WHAT THE EXERCISE ASKS:
Copy every line from the data below in which the string "weight" can be found.

DATA PROVIDED:
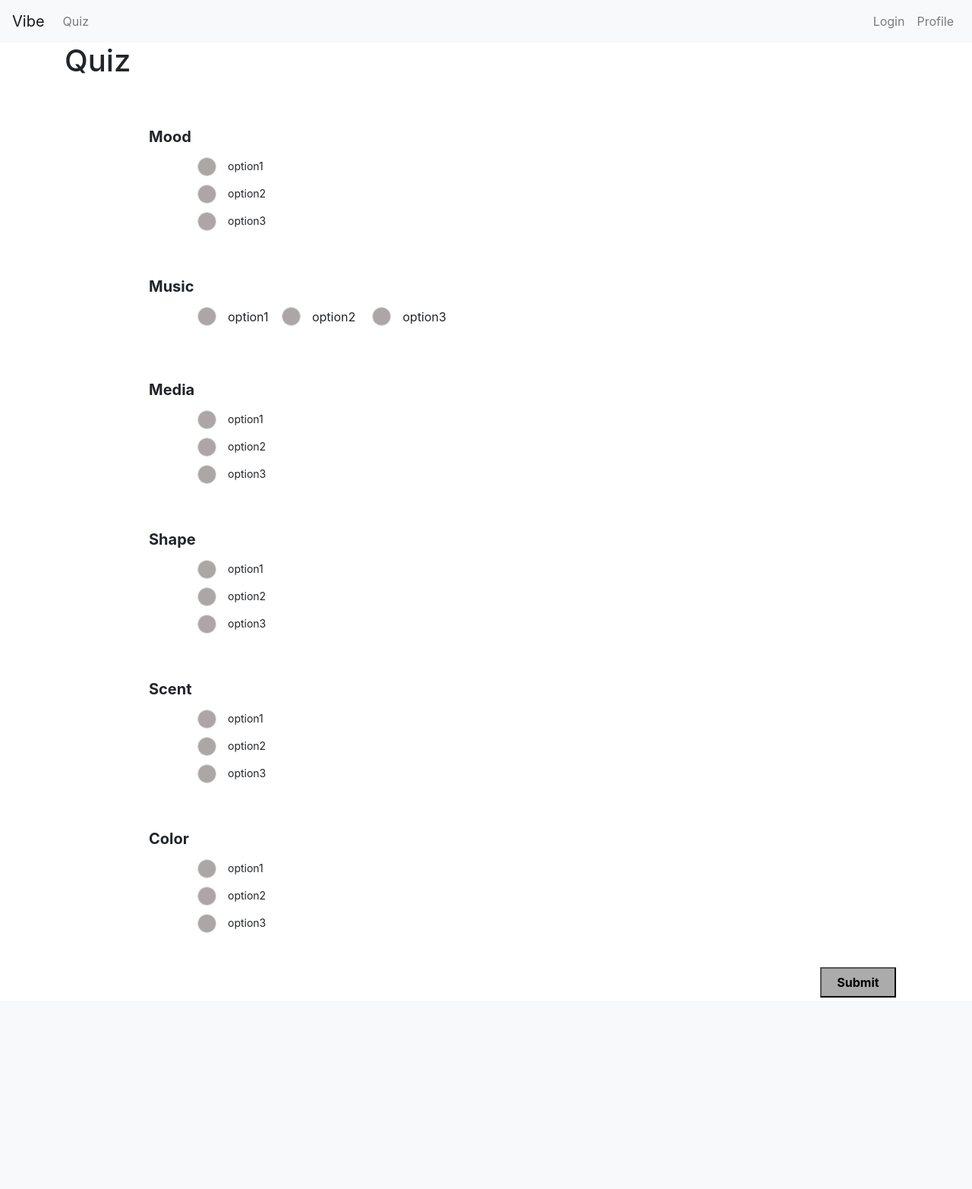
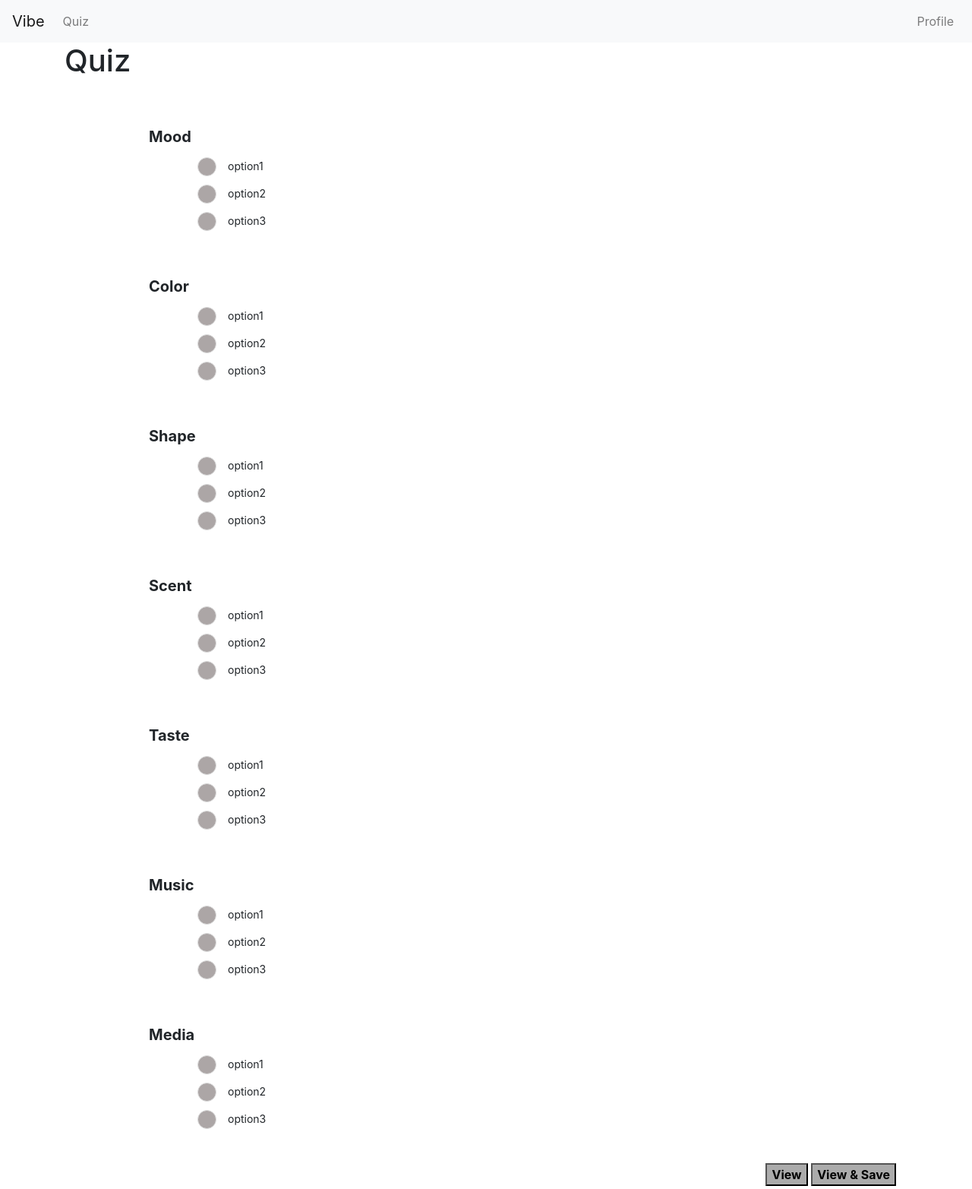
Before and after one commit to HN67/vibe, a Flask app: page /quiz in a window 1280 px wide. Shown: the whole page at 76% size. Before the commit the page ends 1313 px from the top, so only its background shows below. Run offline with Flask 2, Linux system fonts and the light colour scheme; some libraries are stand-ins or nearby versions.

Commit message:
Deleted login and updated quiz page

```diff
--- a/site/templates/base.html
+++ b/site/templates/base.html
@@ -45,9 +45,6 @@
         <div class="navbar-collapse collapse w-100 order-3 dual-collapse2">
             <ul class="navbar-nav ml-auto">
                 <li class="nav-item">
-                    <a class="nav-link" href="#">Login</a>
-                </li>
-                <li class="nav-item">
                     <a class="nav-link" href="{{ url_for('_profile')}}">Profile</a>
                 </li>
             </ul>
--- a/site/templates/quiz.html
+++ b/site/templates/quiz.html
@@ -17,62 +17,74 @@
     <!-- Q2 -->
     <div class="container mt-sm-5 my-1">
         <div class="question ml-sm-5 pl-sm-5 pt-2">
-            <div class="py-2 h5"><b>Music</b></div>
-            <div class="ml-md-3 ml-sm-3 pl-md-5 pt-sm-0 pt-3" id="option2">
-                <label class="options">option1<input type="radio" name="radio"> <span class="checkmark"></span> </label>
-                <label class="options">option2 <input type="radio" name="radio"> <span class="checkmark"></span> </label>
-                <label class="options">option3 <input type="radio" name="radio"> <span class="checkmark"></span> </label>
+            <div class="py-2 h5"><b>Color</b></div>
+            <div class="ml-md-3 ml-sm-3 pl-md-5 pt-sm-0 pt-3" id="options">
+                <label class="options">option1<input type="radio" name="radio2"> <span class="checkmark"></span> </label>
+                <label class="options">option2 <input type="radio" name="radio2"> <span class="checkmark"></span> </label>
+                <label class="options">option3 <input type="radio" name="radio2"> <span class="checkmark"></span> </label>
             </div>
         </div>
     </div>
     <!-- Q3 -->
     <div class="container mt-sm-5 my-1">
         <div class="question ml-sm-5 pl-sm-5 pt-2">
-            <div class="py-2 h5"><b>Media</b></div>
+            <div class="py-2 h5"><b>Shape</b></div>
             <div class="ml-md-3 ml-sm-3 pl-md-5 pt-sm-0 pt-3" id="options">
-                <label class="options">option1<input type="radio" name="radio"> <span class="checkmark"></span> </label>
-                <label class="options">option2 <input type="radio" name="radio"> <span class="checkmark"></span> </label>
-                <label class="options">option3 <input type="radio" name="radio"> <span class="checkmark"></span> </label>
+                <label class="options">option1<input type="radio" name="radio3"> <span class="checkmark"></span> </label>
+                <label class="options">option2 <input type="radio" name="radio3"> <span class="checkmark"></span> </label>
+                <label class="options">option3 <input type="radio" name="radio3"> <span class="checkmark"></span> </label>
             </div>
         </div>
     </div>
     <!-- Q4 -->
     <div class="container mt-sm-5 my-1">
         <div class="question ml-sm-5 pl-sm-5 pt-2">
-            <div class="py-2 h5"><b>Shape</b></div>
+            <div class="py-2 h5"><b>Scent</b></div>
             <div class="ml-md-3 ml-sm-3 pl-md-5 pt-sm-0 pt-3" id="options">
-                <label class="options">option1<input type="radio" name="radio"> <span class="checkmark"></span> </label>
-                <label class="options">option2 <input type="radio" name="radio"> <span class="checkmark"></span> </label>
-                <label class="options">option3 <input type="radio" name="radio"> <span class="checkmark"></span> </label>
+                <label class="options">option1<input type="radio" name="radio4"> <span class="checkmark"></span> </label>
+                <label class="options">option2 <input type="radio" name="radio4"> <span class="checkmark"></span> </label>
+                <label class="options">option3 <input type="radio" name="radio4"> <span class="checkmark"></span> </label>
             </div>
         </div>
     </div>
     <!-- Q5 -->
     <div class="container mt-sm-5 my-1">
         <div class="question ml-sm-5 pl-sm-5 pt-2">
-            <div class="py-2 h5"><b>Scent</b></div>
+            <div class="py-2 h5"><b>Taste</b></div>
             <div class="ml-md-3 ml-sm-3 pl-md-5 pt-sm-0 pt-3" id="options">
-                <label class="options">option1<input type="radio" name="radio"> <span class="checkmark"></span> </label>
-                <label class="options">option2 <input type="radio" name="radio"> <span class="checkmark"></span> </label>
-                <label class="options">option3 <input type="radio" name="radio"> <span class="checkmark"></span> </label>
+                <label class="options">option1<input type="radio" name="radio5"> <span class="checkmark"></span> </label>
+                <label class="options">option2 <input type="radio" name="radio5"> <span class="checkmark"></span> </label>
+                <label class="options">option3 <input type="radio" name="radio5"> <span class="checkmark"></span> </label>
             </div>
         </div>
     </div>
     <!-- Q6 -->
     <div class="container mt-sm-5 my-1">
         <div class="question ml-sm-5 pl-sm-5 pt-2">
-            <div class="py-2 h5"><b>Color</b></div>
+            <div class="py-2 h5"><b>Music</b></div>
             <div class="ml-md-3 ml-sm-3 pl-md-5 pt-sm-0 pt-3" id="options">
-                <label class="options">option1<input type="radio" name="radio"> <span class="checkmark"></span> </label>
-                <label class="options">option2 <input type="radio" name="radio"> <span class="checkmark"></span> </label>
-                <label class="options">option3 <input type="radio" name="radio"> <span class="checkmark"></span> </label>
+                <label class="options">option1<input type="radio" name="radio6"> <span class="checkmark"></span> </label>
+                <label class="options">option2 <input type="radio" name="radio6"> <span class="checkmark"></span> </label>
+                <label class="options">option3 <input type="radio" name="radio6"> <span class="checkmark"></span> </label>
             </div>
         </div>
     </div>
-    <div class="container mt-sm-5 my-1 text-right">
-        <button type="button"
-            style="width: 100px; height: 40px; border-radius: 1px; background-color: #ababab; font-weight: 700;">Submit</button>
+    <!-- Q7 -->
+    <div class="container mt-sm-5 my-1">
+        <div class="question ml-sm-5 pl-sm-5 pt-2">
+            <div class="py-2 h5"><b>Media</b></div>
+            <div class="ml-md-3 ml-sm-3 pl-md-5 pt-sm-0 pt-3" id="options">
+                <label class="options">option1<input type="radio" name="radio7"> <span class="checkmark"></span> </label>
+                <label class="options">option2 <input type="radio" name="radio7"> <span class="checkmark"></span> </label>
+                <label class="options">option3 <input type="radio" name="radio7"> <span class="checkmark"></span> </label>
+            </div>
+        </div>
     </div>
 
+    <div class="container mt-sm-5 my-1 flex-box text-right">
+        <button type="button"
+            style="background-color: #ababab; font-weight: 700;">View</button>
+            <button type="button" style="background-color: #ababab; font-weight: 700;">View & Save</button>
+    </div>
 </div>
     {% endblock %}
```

FINISHED TASK:
-            style="width: 100px; height: 40px; border-radius: 1px; background-color: #ababab; font-weight: 700;">Submit</button>
+            style="background-color: #ababab; font-weight: 700;">View</button>
+            <button type="button" style="background-color: #ababab; font-weight: 700;">View & Save</button>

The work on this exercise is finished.